VIENNA/WASHINGTON (Reuters) - A seven-month extension in talks between world powers and Iran on a deal to curb its nuclear program emboldened critics in Washington and Tehran, threatening to undermine further talks.
After failing to clinch an agreement that would limit Iran’s nuclear program in return for lifting stifling U.S.-led economic sanctions, the sides agreed on Monday to push back, yet again, a deadline for reaching a deal, until next July.
Iran is negotiating with so-called P5+1 group of the United Nations Security Council permanent members, plus Germany, but that could be called the P5+1+2, given the role played by hard-liners in Congress and in Iran’s ruling establishment.
Even before the ink dried on the extension agreement in Vienna, skeptics in Washington were demanding new sanctions to pressure Iran’s rulers.
The American Israel Public Affairs Committee, long regarded as one of the most effective lobbying groups in Washington, called on Congress to take up sanctions legislation.
“Congress must now act to send a clear message that U.S. patience is not limitless and that Iran must not be allowed to achieve a nuclear weapons capability,” it said in a statement.

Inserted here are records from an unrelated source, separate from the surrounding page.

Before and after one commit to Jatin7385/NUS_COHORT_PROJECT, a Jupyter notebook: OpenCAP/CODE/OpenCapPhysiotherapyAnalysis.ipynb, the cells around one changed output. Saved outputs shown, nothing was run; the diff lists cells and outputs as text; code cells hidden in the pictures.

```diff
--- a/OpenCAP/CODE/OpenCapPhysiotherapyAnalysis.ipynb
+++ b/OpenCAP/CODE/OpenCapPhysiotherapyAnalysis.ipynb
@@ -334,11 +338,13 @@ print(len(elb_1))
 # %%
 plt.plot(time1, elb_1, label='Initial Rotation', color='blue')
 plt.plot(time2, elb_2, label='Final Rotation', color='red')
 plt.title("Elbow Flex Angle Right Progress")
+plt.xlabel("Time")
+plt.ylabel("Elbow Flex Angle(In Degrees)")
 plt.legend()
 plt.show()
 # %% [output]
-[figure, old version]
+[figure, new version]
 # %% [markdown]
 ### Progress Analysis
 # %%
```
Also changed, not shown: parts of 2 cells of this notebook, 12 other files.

Sen. Robert Menendez, the chairman of the Senate Foreign Relations Committee from Obama’s Democratic Party, stopped short of calling for new sanctions immediately, but said: “The cycle of negotiations, followed by an extension, coupled with sanctions relief for Iran has not succeeded.”

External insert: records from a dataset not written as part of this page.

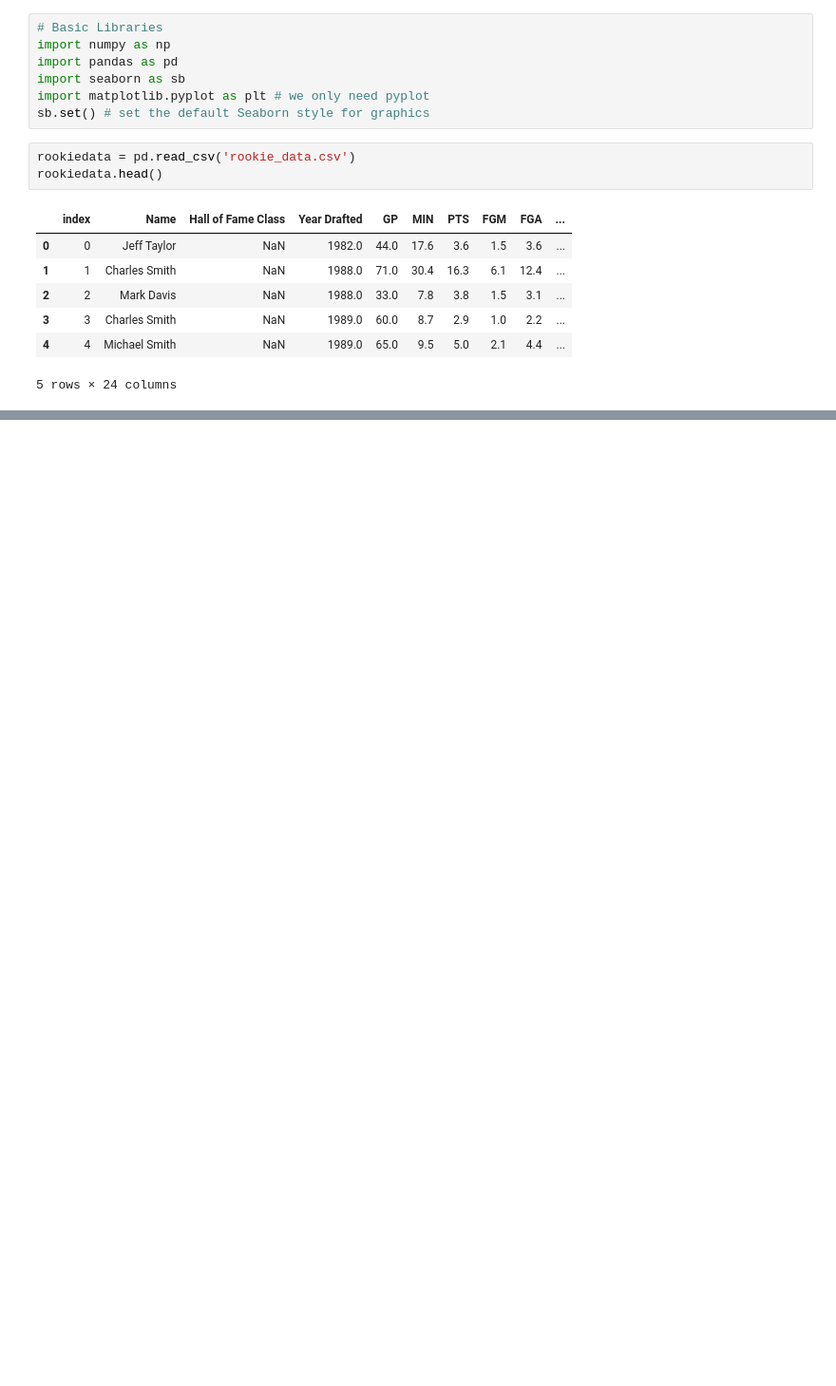
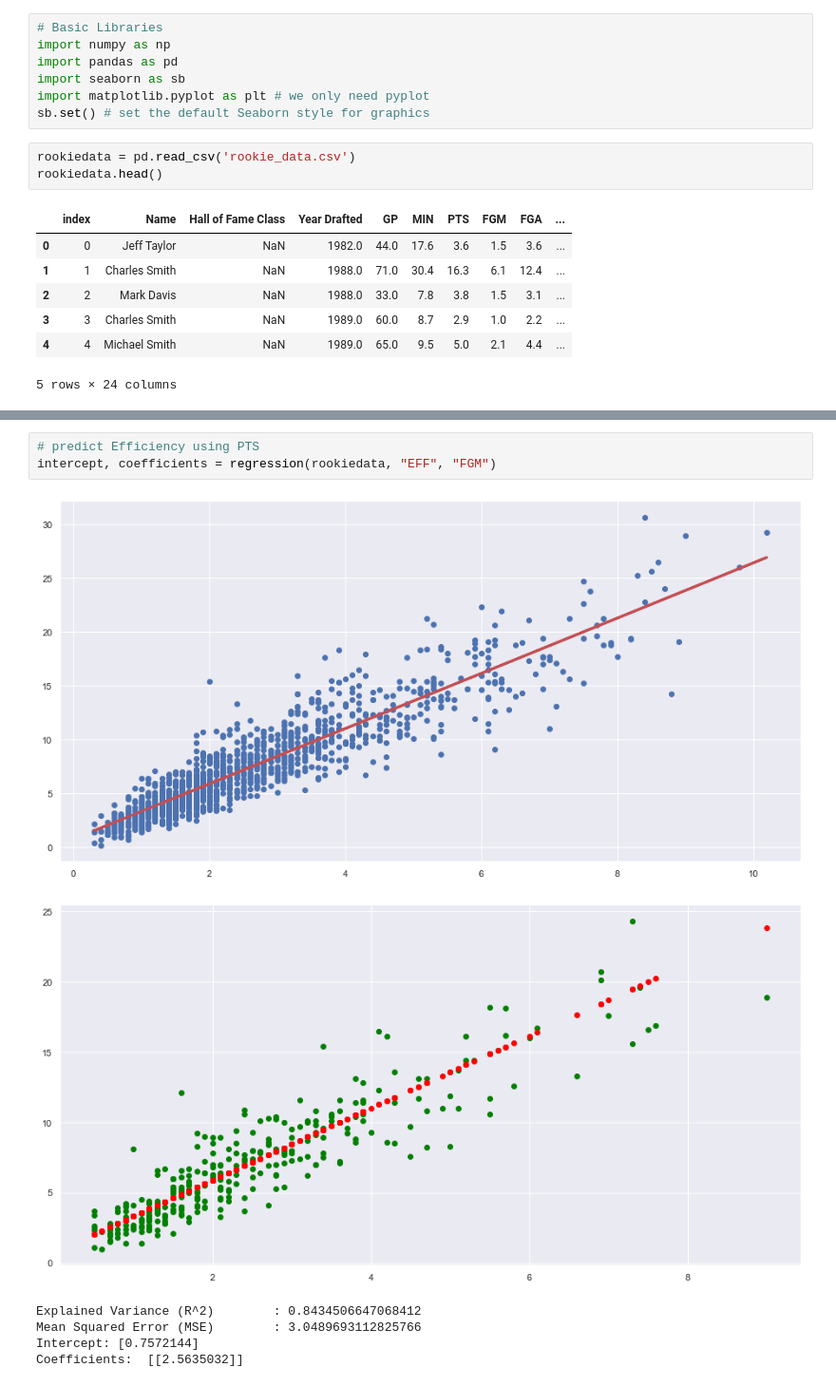
Before and after one commit to bron322/NBAPlayersHoFPrediction, a Jupyter notebook: mini_project.ipynb, the cells around one changed output, grey strips where cells are left out. Shown at 95% size. Saved outputs shown, nothing was run; the diff lists cells and outputs as text; blank space fills up the shorter version.

```diff
--- a/mini_project.ipynb
+++ b/mini_project.ipynb
@@ -20,0 +122,10 @@ print("gg")
+# %%
+# predict Efficiency using PTS
+intercept, coefficients = regression(rookiedata, "EFF", "FGM")
+# %% [output]
+[figure, added]
+[figure, added]
+Explained Variance (R^2)        : 0.8434506647068412
+Mean Squared Error (MSE)        : 3.0489693112825766
+Intercept: [0.7572144]
+Coefficients:  [[2.5635032]]
```
Also changed, not shown: parts of 19 cells of this notebook.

New sanctions pose a challenge to President Barack Obama, who has suggested he might veto them.
Iranian President Hassan Rouhani, elected last year on a promise to improve Iranians’ lives, faces pressures too.
Reflecting disappointment that sanctions against Iran’s oil and banking sectors will remain, newspapers in Tehran used headlines like “Hich,” the Farsi word for “nothing,” to describe the outcome in Vienna.
At a news briefing Monday, U.S. Secretary of State John Kerry said the Vienna talks “made real and substantial progress,” but refused to be more specific.
Looking ahead, he said: “These talks aren’t going to suddenly get easier just because we extend them. They’re tough and they’ve been tough and they’re going to stay tough.”
The West wants strict limits on Iran’s uranium-enriching centrifuges and other nuclear work, in return for a gradual lifting of sanctions. Iran wants immediate termination of all sanctions, an agreement with a relatively short lifespan, and substantial enrichment capability.
In two days of closed-door, and sometimes tense, negotiations in mid-November at a resort outside the Omani capital of Muscat, Kerry and his delegation offered his Iranian counterpart a concession: Iran might be able to operate 4,500 centrifuges, rather than 1,500 the West had proposed earlier.
The offer apparently failed to break the deadlock, because Tehran’s negotiators seemed to have been given little leeway by Iran’s Supreme Leader, Ayatollah Ali Khamenei, who has final say on security matters.
“The negotiating team wants to reach an accord, but they aren’t coming to the table with elements that would allow us to conclude that deal,” said a senior Western diplomat after the Oman talks.
While Rouhani and his foreign minister Mohammad Javad Zarif have to watch their backs with Khamenei and Iran’s powerful Revolutionary Guards, Kerry was looking over his shoulder at Capitol Hill, where skepticism over Obama’s diplomatic opening to Iran runs deep.
The fact that opposition Republicans will take control of both chambers of Congress in January after this month’s mid-term elections was not lost on the Iranians and prompted hallway chatter in both Muscat and Vienna.
Kerry made as many as 10 calls to U.S. lawmakers while overseas, his aides said. One such call was with Sen. Bob Corker, the top Republican on the Senate Foreign Relations Committee, a committee aide said.
Corker said in a statement on Monday that he preferred the White House to keep negotiating with Iran rather than agree to a bad deal, but said Congress should prepare options, including tougher sanctions, if the talks fail.
Given domestic and outside pressures, yet another extension beyond next July is not ruled out, U.S. officials say.
One of Kerry’s aides, who has recently taken up knitting, decided after few days that the scarf she had been working on during the long days on the road was much too wide. She unraveled the wool completely and started again from the top.
The aide said that the interminable scarf could be a metaphor for nuclear diplomacy with Iran. By the time Kerry’s team boarded the plane to leave Vienna, the scarf was still not finished.
Writing by Warren Strobel. Additional reporting by Patricia Zengerle, Jonathan Irish, Parisa Hafezi and Fredrik Dahl; Editing by David Storey and Tomasz Janowski